Modification records:
BEGIN

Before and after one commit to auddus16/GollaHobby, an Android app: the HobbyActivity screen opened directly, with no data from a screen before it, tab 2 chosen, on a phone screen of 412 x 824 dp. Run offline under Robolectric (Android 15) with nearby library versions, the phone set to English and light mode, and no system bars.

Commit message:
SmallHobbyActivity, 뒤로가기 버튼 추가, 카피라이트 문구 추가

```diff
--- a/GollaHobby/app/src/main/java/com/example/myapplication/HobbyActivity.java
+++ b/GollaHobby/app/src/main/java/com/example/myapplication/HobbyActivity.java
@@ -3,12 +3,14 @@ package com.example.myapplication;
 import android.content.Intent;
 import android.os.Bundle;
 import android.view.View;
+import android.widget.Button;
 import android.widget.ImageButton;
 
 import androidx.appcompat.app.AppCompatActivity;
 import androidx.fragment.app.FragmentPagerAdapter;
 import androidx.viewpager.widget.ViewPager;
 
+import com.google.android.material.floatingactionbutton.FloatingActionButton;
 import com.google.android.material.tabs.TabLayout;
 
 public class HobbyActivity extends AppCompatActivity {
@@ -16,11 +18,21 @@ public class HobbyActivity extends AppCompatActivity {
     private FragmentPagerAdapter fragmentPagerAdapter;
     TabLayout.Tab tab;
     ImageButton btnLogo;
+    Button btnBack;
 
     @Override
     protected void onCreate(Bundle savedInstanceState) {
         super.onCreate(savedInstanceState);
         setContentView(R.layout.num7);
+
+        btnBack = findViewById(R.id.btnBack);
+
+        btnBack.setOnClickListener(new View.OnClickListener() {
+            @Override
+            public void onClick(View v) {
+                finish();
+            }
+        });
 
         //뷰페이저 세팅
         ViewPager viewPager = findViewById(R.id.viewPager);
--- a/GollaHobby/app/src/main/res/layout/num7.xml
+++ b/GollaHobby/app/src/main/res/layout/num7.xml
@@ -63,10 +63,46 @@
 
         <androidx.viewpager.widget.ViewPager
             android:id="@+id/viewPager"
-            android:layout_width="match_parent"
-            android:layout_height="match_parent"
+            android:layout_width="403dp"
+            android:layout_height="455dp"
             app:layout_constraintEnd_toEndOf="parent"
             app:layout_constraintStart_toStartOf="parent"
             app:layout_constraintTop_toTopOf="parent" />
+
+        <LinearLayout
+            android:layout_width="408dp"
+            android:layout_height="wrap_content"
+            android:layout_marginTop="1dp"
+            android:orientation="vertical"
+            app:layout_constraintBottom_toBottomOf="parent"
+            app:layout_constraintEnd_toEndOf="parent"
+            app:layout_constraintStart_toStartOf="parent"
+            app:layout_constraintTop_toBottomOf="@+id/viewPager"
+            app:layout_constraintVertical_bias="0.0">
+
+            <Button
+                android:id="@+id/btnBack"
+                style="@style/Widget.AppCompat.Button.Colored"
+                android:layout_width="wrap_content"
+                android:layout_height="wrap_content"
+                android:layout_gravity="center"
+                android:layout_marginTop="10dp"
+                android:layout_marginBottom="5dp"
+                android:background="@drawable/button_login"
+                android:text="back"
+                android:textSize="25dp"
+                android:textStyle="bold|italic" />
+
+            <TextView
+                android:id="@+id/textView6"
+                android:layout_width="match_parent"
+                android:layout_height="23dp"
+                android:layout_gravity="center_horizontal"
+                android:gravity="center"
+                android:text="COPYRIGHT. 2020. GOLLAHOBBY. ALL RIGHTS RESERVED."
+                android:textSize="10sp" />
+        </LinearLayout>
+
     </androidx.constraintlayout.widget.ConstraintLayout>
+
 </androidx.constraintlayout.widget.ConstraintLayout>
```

END

— Problem details —
Output all of the entries without altering a single word.

— Answer area —
Before and after one commit to auddus16/GollaHobby, an Android app: the HobbyActivity screen opened directly, with no data from a screen before it, tab 2 chosen, on a phone screen of 412 x 824 dp. Run offline under Robolectric (Android 15) with nearby library versions, the phone set to English and light mode, and no system bars.

Commit message:
SmallHobbyActivity, 뒤로가기 버튼 추가, 카피라이트 문구 추가

```diff
--- a/GollaHobby/app/src/main/java/com/example/myapplication/HobbyActivity.java
+++ b/GollaHobby/app/src/main/java/com/example/myapplication/HobbyActivity.java
@@ -3,12 +3,14 @@ package com.example.myapplication;
 import android.content.Intent;
 import android.os.Bundle;
 import android.view.View;
+import android.widget.Button;
 import android.widget.ImageButton;
 
 import androidx.appcompat.app.AppCompatActivity;
 import androidx.fragment.app.FragmentPagerAdapter;
 import androidx.viewpager.widget.ViewPager;
 
+import com.google.android.material.floatingactionbutton.FloatingActionButton;
 import com.google.android.material.tabs.TabLayout;
 
 public class HobbyActivity extends AppCompatActivity {
@@ -16,11 +18,21 @@ public class HobbyActivity extends AppCompatActivity {
     private FragmentPagerAdapter fragmentPagerAdapter;
     TabLayout.Tab tab;
     ImageButton btnLogo;
+    Button btnBack;
 
     @Override
     protected void onCreate(Bundle savedInstanceState) {
         super.onCreate(savedInstanceState);
         setContentView(R.layout.num7);
+
+        btnBack = findViewById(R.id.btnBack);
+
+        btnBack.setOnClickListener(new View.OnClickListener() {
+            @Override
+            public void onClick(View v) {
+                finish();
+            }
+        });
 
         //뷰페이저 세팅
         ViewPager viewPager = findViewById(R.id.viewPager);
--- a/GollaHobby/app/src/main/res/layout/num7.xml
+++ b/GollaHobby/app/src/main/res/layout/num7.xml
@@ -63,10 +63,46 @@
 
         <androidx.viewpager.widget.ViewPager
             android:id="@+id/viewPager"
-            android:layout_width="match_parent"
-            android:layout_height="match_parent"
+            android:layout_width="403dp"
+            android:layout_height="455dp"
             app:layout_constraintEnd_toEndOf="parent"
             app:layout_constraintStart_toStartOf="parent"
             app:layout_constraintTop_toTopOf="parent" />
+
+        <LinearLayout
+            android:layout_width="408dp"
+            android:layout_height="wrap_content"
+            android:layout_marginTop="1dp"
+            android:orientation="vertical"
+            app:layout_constraintBottom_toBottomOf="parent"
+            app:layout_constraintEnd_toEndOf="parent"
+            app:layout_constraintStart_toStartOf="parent"
+            app:layout_constraintTop_toBottomOf="@+id/viewPager"
+            app:layout_constraintVertical_bias="0.0">
+
+            <Button
+                android:id="@+id/btnBack"
+                style="@style/Widget.AppCompat.Button.Colored"
+                android:layout_width="wrap_content"
+                android:layout_height="wrap_content"
+                android:layout_gravity="center"
+                android:layout_marginTop="10dp"
+                android:layout_marginBottom="5dp"
+                android:background="@drawable/button_login"
+                android:text="back"
+                android:textSize="25dp"
+                android:textStyle="bold|italic" />
+
+            <TextView
+                android:id="@+id/textView6"
+                android:layout_width="match_parent"
+                android:layout_height="23dp"
+                android:layout_gravity="center_horizontal"
+                android:gravity="center"
+                android:text="COPYRIGHT. 2020. GOLLAHOBBY. ALL RIGHTS RESERVED."
+                android:textSize="10sp" />
+        </LinearLayout>
+
     </androidx.constraintlayout.widget.ConstraintLayout>
+
 </androidx.constraintlayout.widget.ConstraintLayout>
```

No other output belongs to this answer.